Afghan province bans women from seeing male doctors: reports
A province in Taliban-controlled Afghanistan has allegedly passed a measure banning women from seeing male doctors, according to reports.
The Directorate of Public Affairs and Hearing of Taliban Complaints in the Balkh province recently made the announcement, according to the Pakistani-based publication The Current, citing the Afghan daily newspaper Hasht-e-Subh.
The provincial leadership will also reportedly create separate working spaces for male and female hospital workers and prohibit male doctors from walking into rooms with female patients.
"Taliban issued a new ruling in Balkh province, Afghanistan, stating that women are not allowed to visit male doctors," tweeted journalist Ashwini Shrivastava on Sunday. "And, no education to women as well, so no female doctors either."

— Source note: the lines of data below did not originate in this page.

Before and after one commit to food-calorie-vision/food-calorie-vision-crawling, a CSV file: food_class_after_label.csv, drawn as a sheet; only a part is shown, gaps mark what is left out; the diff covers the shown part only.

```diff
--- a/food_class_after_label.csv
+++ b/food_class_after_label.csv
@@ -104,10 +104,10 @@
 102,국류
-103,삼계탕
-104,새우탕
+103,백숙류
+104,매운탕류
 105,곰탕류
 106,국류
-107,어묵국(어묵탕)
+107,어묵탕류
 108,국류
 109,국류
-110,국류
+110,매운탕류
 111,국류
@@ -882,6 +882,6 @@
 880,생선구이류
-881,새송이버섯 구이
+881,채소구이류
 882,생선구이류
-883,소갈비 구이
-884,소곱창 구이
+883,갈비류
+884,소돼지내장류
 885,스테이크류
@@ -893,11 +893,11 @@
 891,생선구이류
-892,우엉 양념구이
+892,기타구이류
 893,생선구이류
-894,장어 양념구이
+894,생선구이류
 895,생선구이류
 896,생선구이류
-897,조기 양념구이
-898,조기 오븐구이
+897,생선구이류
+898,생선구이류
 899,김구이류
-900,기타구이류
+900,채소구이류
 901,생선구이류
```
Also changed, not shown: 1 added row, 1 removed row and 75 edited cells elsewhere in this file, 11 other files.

Sahar Fetrat of Human Rights Watch, an expert on women's rights issues and a native of Afghanistan, told The Christian Post that while her organization has not yet confirmed these reports, "it doesn't seem impossible" given "the Taliban's continuous infringement of women's rights and restriction of women's access to basic rights and facilities."
"Since August 2021, women's rights have been under constant attack by the Taliban," said Fetrat. "The Taliban started systematically attacking women's rights by taking away women's liberty, subjectivity, and removing women and girls from social and political spheres."
"The Taliban's nonstop attack on women's rights has deprived women and girls of education, employment, access to healthcare, and practicing agency."
Fetrat said that after the Taliban took control of Afghanistan in 2021 following the U.S. military withdrawal, "they dismantled every system that protected women from gender-based violence and silenced the female protesters who bravely chanted and demanded 'bread, work, freedom' for all the people of Afghanistan."
"We have all seen by now that with the Taliban in power, every day marks a profound loss for women and girls in Afghanistan," she added.
Last November, The Washington Post reported that the Taliban government was looking into educating more female medical professionals as part of their effort to increase gender-based segregation in Afghanistan.
This reported effort of the regime to train more female doctors contradicted their well-documented efforts to eliminate secondary education for Afghan women.
Of Afghanistan's 34 provinces, 24 have barred girls from completing a formal education passed the sixth grade, while many other women pursuing medical careers fled the nation as the Taliban returned to power.
"Girls need to have finished high school if they're going to enroll in a midwifery course, if they're going to be a paramedic or if they're going to train as vaccinators," said Fouzia Shafique, senior health adviser for UNICEF in Afghanistan, as quoted by The Washington Post.
"And we now have two years of which we have no cohorts graduating from high school and therefore no people to train."
In 2021, after several years of gradually reducing the number of troops in Afghanistan, the United States pulled the remainder of its military personnel from the Central Asian nation.
As the U.S. evacuated, Taliban forces rapidly took control of the country, which resulted in chaos as thousands of Afghans tried to flee the nation via the airport in Kabul.
In response, the Biden administration temporarily deployed around 6,000 troops to help evacuate U.S. citizens and Afghans who had aided the U.S. over the past several years.
Although President Joe Biden had promised to use "economic tools" to help protect human rights in Afghanistan, the Taliban government appears unabated in its efforts to enforce strict Sharia law on the country.